Exercise
Pull every line holding the word "applyButton" from the data below and copy it.

Exercise input
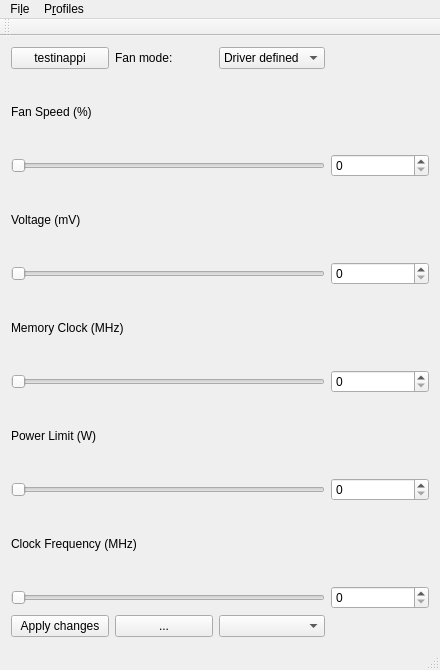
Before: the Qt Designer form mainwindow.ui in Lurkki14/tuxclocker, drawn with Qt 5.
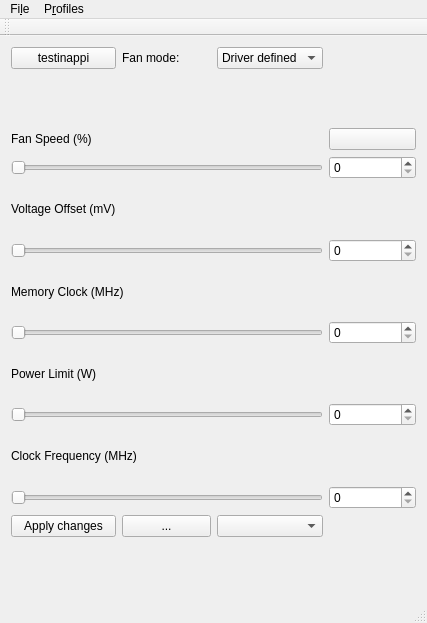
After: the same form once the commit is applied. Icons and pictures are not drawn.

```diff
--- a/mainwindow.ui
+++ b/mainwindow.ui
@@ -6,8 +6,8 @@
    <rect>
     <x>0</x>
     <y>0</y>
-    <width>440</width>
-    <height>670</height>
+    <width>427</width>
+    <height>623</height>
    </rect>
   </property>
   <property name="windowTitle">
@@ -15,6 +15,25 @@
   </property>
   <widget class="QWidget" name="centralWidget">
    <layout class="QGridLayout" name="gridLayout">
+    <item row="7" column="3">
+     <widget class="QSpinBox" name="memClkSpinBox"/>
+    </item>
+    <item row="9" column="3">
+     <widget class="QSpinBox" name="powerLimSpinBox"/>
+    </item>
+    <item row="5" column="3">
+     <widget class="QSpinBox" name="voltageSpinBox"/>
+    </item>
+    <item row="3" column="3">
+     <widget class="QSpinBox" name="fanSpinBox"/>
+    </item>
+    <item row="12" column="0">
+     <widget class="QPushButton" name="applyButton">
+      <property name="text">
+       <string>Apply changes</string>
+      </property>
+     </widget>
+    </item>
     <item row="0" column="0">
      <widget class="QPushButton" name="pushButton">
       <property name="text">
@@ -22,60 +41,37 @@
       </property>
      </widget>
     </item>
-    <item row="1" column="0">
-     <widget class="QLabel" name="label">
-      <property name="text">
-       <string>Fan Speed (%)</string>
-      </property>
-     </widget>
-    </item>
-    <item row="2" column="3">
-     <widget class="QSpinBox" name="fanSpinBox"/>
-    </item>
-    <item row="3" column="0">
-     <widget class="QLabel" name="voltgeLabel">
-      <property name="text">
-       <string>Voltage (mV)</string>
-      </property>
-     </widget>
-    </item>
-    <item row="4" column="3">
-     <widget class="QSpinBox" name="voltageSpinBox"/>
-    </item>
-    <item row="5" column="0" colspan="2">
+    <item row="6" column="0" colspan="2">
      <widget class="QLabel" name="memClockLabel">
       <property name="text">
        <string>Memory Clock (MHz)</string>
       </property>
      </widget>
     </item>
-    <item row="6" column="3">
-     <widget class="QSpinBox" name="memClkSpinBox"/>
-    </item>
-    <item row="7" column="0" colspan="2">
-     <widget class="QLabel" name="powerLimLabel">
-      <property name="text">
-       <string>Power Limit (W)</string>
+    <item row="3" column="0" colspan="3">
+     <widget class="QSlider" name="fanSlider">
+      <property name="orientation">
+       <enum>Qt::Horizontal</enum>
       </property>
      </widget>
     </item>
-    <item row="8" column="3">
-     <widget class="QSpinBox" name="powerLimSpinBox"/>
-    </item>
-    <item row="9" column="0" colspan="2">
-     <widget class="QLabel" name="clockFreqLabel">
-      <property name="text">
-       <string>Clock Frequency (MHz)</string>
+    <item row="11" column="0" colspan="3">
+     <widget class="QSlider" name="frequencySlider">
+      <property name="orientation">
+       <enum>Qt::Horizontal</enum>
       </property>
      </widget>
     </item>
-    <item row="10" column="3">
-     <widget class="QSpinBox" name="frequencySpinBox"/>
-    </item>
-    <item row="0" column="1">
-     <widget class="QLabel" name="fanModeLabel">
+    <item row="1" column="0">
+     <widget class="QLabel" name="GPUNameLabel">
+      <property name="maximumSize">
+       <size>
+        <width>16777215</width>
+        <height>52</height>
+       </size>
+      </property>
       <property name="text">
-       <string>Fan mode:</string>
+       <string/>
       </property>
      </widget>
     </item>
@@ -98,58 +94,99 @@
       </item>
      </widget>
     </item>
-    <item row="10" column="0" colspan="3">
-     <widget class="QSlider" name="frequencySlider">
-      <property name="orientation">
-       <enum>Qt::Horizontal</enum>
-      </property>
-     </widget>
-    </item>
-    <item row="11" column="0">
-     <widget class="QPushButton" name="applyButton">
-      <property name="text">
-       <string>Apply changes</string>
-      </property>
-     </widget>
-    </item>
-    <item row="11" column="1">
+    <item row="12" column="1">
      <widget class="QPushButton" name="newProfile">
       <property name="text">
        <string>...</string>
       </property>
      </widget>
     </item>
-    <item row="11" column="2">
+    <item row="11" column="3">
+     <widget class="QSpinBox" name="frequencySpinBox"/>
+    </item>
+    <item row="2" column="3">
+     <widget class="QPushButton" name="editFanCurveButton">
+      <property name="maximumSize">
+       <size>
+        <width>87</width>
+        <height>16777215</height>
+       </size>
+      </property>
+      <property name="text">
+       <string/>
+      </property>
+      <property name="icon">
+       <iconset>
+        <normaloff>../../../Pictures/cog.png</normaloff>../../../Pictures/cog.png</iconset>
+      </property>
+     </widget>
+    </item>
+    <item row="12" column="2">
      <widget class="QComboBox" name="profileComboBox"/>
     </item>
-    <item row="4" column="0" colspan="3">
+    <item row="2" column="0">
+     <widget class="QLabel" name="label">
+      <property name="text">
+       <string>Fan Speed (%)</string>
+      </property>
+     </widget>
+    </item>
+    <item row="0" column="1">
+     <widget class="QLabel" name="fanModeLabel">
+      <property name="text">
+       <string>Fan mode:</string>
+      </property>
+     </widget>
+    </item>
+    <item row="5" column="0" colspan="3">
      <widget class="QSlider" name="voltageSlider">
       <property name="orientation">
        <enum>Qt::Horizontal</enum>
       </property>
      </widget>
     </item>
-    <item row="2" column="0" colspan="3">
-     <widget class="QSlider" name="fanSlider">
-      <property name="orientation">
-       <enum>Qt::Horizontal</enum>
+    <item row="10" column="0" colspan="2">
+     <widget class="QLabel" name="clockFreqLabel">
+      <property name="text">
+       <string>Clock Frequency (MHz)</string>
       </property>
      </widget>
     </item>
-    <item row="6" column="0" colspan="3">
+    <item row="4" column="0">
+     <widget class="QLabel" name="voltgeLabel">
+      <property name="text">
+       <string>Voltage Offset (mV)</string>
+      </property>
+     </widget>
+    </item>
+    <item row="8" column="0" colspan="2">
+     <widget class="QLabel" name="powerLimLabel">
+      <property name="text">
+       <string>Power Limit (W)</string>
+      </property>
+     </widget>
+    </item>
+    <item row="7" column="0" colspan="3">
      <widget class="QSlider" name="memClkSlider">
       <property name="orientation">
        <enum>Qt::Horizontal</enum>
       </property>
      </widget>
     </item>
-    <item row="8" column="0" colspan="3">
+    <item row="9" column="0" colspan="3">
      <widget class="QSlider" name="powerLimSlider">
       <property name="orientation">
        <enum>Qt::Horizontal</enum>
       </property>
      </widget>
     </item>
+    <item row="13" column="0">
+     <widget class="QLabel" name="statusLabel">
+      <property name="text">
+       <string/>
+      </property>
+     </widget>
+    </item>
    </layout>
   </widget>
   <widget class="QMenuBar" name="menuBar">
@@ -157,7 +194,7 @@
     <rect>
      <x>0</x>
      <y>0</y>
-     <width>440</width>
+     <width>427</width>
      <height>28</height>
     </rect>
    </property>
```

Written solution
+     <widget class="QPushButton" name="applyButton">
-     <widget class="QPushButton" name="applyButton">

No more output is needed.